The Many Advantages of Accounts Receivable Financing

There are many accounts receivable financing advantages. Businesses the need capital will be hard pressed to find a much better or faster option. Such financing is not dependent upon a businesses’ credit or the length of time that they have been in business. As long as a company has clients with good credit and outstanding invoices, then accounts receivable financing is a viable commercial financing option. Below, we will go into a little more detail about only a few of the many advantages of generating capital in this manner.

Fast money

Accounts receivables financing is a really great way to get money fast. Most factors are able to provide payment for invoices in about 24 hours. This process may initially take more time. However, after a business has established a relationship with a factor, the process goes really quickly. Unless a company has an open line of credit, it is difficult to think of a faster way to raise commercial capital. Even in cases where a line of credit is utilized a company is forced to pay interest which can be extremely expensive. There are no such costs associated with receivables financing.

Easy money
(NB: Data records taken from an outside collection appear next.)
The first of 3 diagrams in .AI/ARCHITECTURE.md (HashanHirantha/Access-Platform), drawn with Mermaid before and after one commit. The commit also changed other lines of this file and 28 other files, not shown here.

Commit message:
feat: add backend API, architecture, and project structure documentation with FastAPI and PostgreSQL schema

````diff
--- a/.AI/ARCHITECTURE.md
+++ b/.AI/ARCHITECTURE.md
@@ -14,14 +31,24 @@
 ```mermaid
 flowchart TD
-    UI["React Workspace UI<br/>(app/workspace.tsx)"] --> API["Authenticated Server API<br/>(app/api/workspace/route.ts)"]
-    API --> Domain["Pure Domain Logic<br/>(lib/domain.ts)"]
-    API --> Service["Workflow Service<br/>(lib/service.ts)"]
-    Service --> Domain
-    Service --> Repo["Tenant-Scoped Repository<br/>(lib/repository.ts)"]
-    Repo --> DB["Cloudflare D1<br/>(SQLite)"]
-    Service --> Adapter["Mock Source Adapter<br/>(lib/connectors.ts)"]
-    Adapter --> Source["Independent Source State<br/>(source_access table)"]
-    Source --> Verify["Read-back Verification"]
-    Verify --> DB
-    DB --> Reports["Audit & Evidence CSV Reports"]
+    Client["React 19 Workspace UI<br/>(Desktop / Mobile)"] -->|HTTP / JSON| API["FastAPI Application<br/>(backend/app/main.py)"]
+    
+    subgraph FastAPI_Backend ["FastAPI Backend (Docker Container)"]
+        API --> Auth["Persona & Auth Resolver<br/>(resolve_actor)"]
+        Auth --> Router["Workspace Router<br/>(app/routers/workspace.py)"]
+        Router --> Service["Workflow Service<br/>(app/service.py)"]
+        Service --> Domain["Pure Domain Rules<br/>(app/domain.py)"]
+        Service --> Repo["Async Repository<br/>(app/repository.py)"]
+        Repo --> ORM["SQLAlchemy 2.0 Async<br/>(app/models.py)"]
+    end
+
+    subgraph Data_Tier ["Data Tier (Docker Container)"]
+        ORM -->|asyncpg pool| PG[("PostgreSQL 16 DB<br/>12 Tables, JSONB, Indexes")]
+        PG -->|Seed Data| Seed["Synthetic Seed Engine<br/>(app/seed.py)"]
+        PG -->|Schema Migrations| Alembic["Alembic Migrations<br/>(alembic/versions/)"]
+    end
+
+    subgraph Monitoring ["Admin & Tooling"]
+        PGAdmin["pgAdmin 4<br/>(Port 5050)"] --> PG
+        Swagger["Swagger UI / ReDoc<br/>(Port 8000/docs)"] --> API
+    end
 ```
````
Accounts receivables financing is easy money. When a business desires to get a bank loan, they must be willing to jump through hoops. They will need to have all of their financial documentation in order. For a small business, this might require an unpleasant trip to the accountant. They then must also be ready to answer any questions a bank has. If they are unable to satisfactorily do so, then they won’t qualify for the loan. Also, many banks won’t loan money to new businesses, these are often the companies that need it most.

Today, it is even more difficult then in the past to receive bank financing. Banks simply aren’t willing to part with their money right now. They are turning down loan applications from businesses with good credit and that have been in business for a long time. Commercial financing has become more difficult then ever to secure, though not in every sense. Accounts receivables financing is a pretty easy way to get money. As long as a business has outstanding invoices owned by clients with good credit, they may be able to qualify for monies.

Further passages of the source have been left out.